Business for South Africa (B4SA) calls on business and all South Africans to continue to take preventative action to curb the rapid rate at which COVID-19 is spreading through the country. The steep and dramatic surge in new infections indicates that we are now well along the upward trajectory of the infection curve, with South Africa recording the fifth highest number of confirmed COVID-19 cases in the world.
Based on the latest statistical modelling, we expect that the national COVID-19 infection rate in South Africa will peak during August 2020, with daily mortalities peaking by late-August or early September. The Western Cape has turned the corner with lower confirmed case numbers and slowly declining mortality figures. The load on the hospital system in the province has also adjusted to manageable levels. The overall projections for the country may still shift depending on the degree to which the infection rate evolves in Gauteng, currently the epicentre of the infection, and the Eastern Cape and KwaZulu-Natal where rising infection rates remain a concern.
A significant number of businesses are already in distress with further job losses of about 1.5 million expected by the end of 2020. Economic modelling suggests that a one percentage point increase/decrease in real GDP growth leads to a near equal percentage point increase/decrease in employment. B4SA anticipates that Gross Domestic Product (GDP) could contract between 8-10% in 2020.
“Against our latest modelling scenarios we expect that it will take a minimum of two years for the South African economy to recover to pre-COVID-19 levels, keeping in mind that South Africa’s economy was already weak at the start of 2020,” said Martin Kingston, head of the economic workgroup for B4SA. ”We also expect the infection rate to have a long tail-off and for the virus to remain a reality of daily life for up to two more years.”
In addressing the challenge, every part of society must work together to ensure South Africans are able to work in the safest possible manner – whether that be as part of the State, business, NGO or individuals – and working practices must adapt to meet the health, safety, and hygiene protocols required to combat COVID-19. This includes employer obligations in respect of employees over the age of 60 or those with specified co-morbidities.
Effective methods for protecting against exposure and disease transmission are known, and available to all.
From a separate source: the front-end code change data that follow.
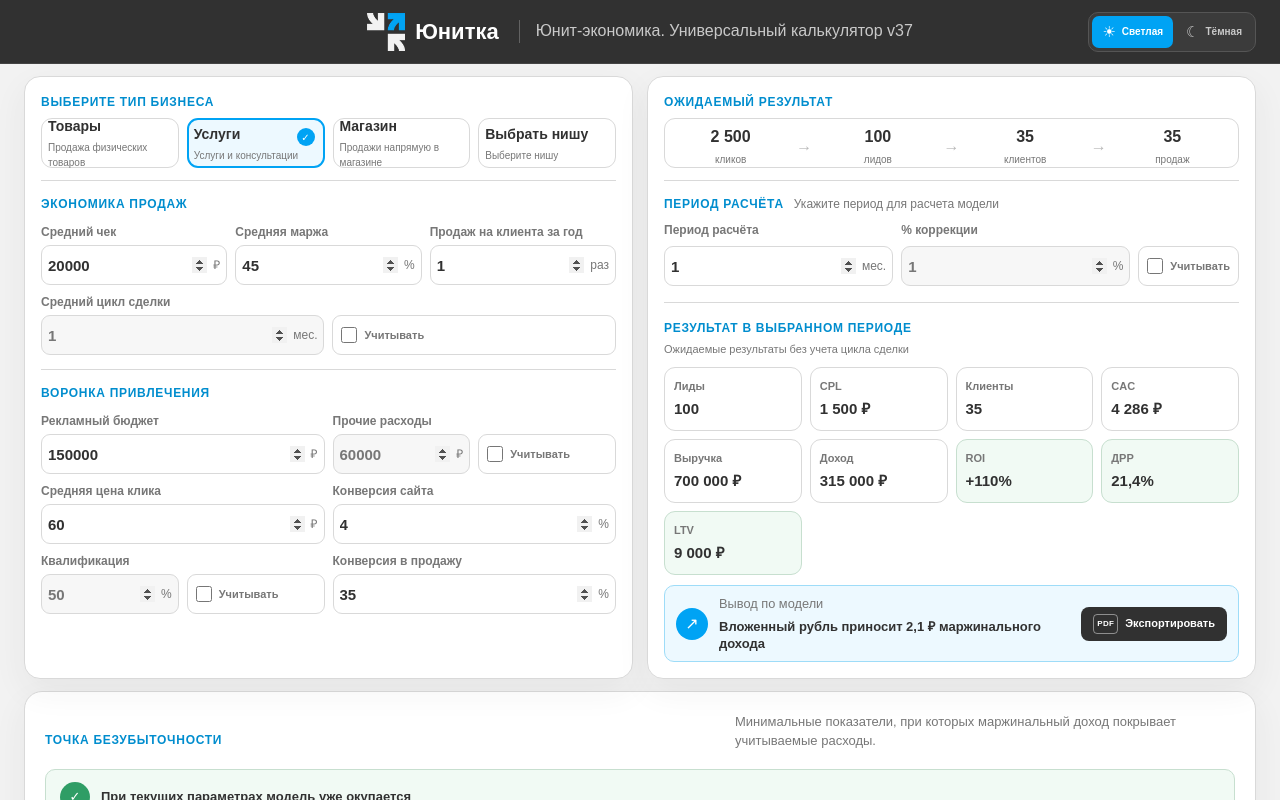
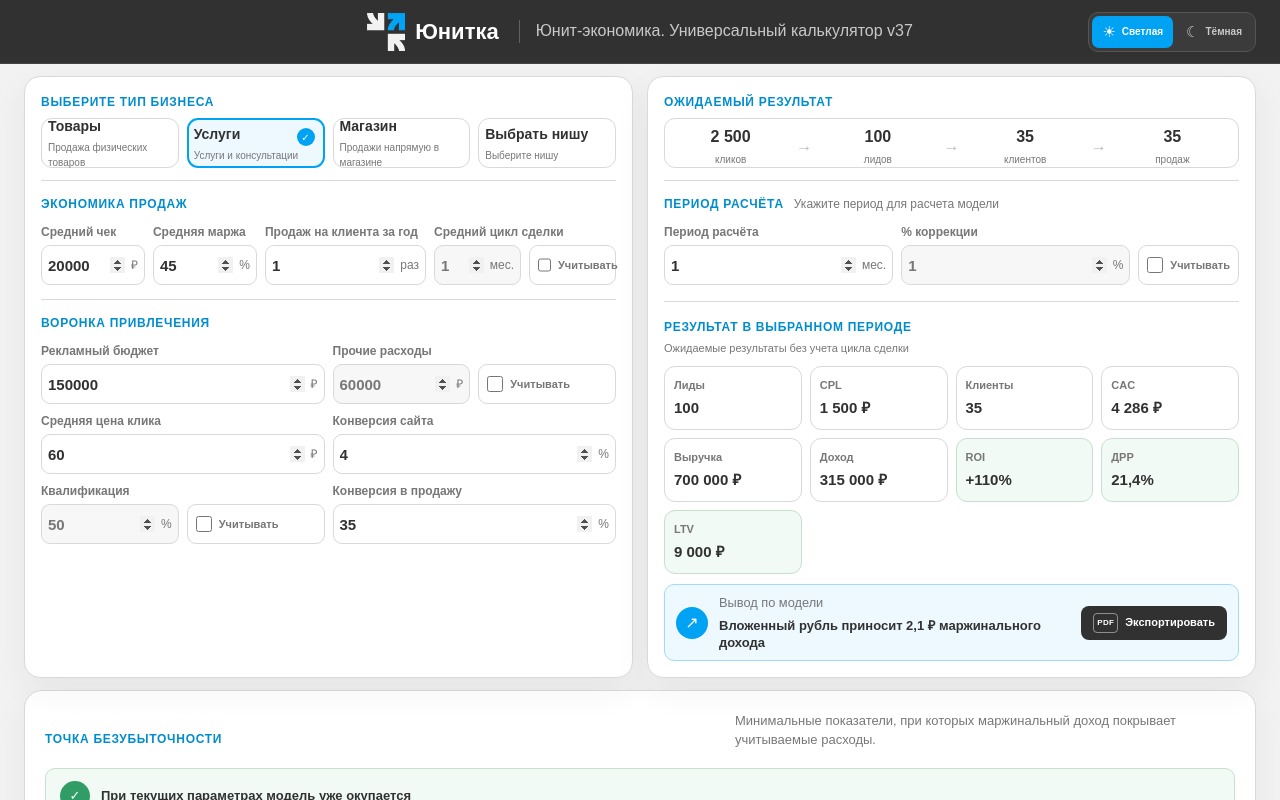
Before and after one commit to wer4d/unitka, a Next.js app: page / in a window 1280 px wide. Shown: the top 800 px of the page. Built offline with nearby package versions, Linux system fonts and the light colour scheme.

Commit message:
Place sales economics controls in one row

```diff
--- a/app/globals.css
+++ b/app/globals.css
@@ -88,7 +88,8 @@ button,input,select { font:inherit; } a { color:inherit; text-decoration:none; }
 .group-number { width:34px; height:34px; display:grid; place-items:center; background:var(--accent-soft); color:var(--accent-dark); border-radius:9px; font-size:11px; font-weight:800; }
 h2 { font-size:23px; line-height:1.2; margin:5px 0 18px; letter-spacing:-.02em; }
 .fields { display:grid; gap:9px; }
-.business-fields { grid-template-columns:repeat(3,1fr); }
+.business-fields { grid-template-columns:minmax(0,1fr) minmax(0,1fr) minmax(0,1.55fr) minmax(0,1.75fr); align-items:end; }
+.business-fields .field-label { white-space:nowrap; }
 .marketing-fields { grid-template-columns:repeat(2,minmax(0,1fr)); }
 .marketing-fields>:nth-child(1),.marketing-fields>:nth-child(2) { grid-column:span 3; }
 .marketing-fields>:nth-child(1),.marketing-fields>:nth-child(2),
@@ -96,7 +97,7 @@ h2 { font-size:23px; line-height:1.2; margin:5px 0 18px; letter-spacing:-.02em;
 .marketing-fields>:nth-child(5),.marketing-fields>:nth-child(6) { grid-column:auto; }
 .paired-field { display:grid; gap:6px; min-width:0; }
 .paired-controls { display:grid; grid-template-columns:repeat(2,minmax(0,1fr)); gap:8px; }
-.deal-cycle-field { grid-column:1 / -1; }
+.deal-cycle-field { grid-column:auto; }
 .field { display:grid; gap:6px; min-width:0; }
 .field-label { font-size:12px; color:var(--muted); font-weight:600; display:flex; align-items:center; gap:5px; }
 .field-control { height:42px; display:flex; align-items:center; border:1px solid var(--line); background:var(--surface); border-radius:9px; overflow:hidden; transition:.15s; }
@@ -115,12 +116,12 @@ h2 { font-size:23px; line-height:1.2; margin:5px 0 18px; letter-spacing:-.02em;
 .funnel { height:var(--summary-control-height); display:grid; grid-template-columns:1fr auto 1fr auto 1fr auto 1fr; align-items:center; gap:6px; border:1px solid var(--line); background:var(--surface); border-radius:11px; padding:7px; }
 .funnel-qualified { grid-template-columns:1fr auto 1fr auto 1.25fr auto 1fr auto 1fr; }
 .funnel div { display:grid; text-align:center; gap:3px; }.funnel b { font-size:16px; }.funnel small { color:var(--muted); font-size:10px; }.funnel>span { color:var(--line-strong); }
-.calculation-period { display:grid; gap:10px; }
+.calculation-period { display:grid; gap:12px; }
 .results-period { margin-top:14px; padding-top:16px; border-top:1px solid var(--line); }
 .period-heading { display:flex; align-items:baseline; flex-wrap:wrap; gap:5px 10px; }
 .period-heading small { color:var(--muted); font-size:12px; line-height:1.35; }
 .period-controls { display:grid; grid-template-columns:minmax(0,1fr) minmax(0,1fr) auto; align-items:end; gap:10px; }
-.period-field,.correction-field { display:grid; gap:7px; min-width:0; }
+.period-field,.correction-field { display:grid; gap:6px; min-width:0; }
 .period-correction-toggle { height:42px; display:flex; align-items:center; gap:7px; padding:0 8px; border:1px solid var(--line); border-radius:9px; background:var(--surface); color:var(--muted); font-size:11px; font-weight:700; cursor:pointer; transition:.15s ease; }
 .period-correction-toggle input { width:16px; height:16px; margin:0; accent-color:var(--accent); }
 .period-correction-toggle:hover { border-color:var(--accent-border); }
@@ -214,7 +215,8 @@ h2 { font-size:23px; line-height:1.2; margin:5px 0 18px; letter-spacing:-.02em;
 .pdf-report { display:none; }
 @media (max-width:1050px) { .workspace { width:auto; margin-left:20px; margin-right:20px; grid-template-columns:1fr; }.results { position:static; height:auto; }.preset-grid { grid-template-columns:repeat(2,minmax(0,1fr)); } }
 @media (max-width:1050px) { .break-even,.metrics-guide,.calculation-logic { width:auto; margin-left:20px; margin-right:20px; }.guide-grid { grid-template-columns:repeat(2,1fr); }.logic-card { grid-template-columns:1fr; } }
-@media (max-width:820px) { .theme-switch button { width:32px; justify-content:center; padding:0; }.theme-switch button b { display:none; } }
+@media (min-width:1051px) and (max-width:1250px) { .business-fields { grid-template-columns:repeat(2,minmax(0,1fr)); }.deal-cycle-field { grid-column:1 / -1; } }
+@media (max-width:820px) { .theme-switch button { width:32px; justify-content:center; padding:0; }.theme-switch button b { display:none; }.business-fields { grid-template-columns:repeat(2,minmax(0,1fr)); }.deal-cycle-field { grid-column:1 / -1; } }
 @media (min-width:1051px) and (max-width:1650px) and (max-height:950px) {
   .header { height:64px; }
   .header-inner { gap:16px; }
@@ -242,7 +244,8 @@ h2 { font-size:23px; line-height:1.2; margin:5px 0 18px; letter-spacing:-.02em;
   .results-head { margin-bottom:7px; }
   .funnel { padding:6px; }
   .results-period { margin-top:12px; padding-top:14px; }
-  .calculation-period { gap:8px; }
+  .calculation-period { gap:10px; }
+  .period-field,.correction-field { gap:4px; }
   .metric-grid,.result-section-heading { margin-top:16px; padding-top:16px; }
   .period-result-grid { margin-top:10px; padding-top:0; }
   .metric-grid { gap:8px; }
```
Everyone in the workplace must wear a cloth mask covering their mouth and nose, practice frequent hand hygiene, physical distancing (1.5 m or more) and regularly disinfect high-touch surfaces. International data indicates that these non-pharmaceutical interventions can meaningfully reduce infection rates.
Adhering to these protocols is equally critical for the young and healthy who can protect their families, friends, teachers and colleagues from infection. Older individuals or those who have one or more of the comorbidities that increase risk (including obesity, diabetes, cardiovascular diseases, uncontrolled HIV or TB) can equally protect themselves by taking these steps.
We also know that good ventilation or airflow can help to remove droplets that carry the virus from confined spaces such as indoor areas and public transport vehicles.
“When we take steps as individuals to learn about this virus and understand our own risk factors as well as the situational risk that lies in different activities, for example being in a close and confined space versus walking in the open air, the better equipped we will be to make informed decisions and reduce transmission in our communities,” added Kingston.
Finally, leadership and workplace culture can be powerful factors in ensuring employee and customer protection. As B4SA we call on South African business leaders to create a work environment that builds trust, confidence and inspires mutual care for employees, customers and communities.
While the challenges South Africa faces in addressing the COVID-19 crisis will pass, rejuvenating our economy and rebuilding society will require our collective focus in the future to accelerate inclusive economic growth and employment.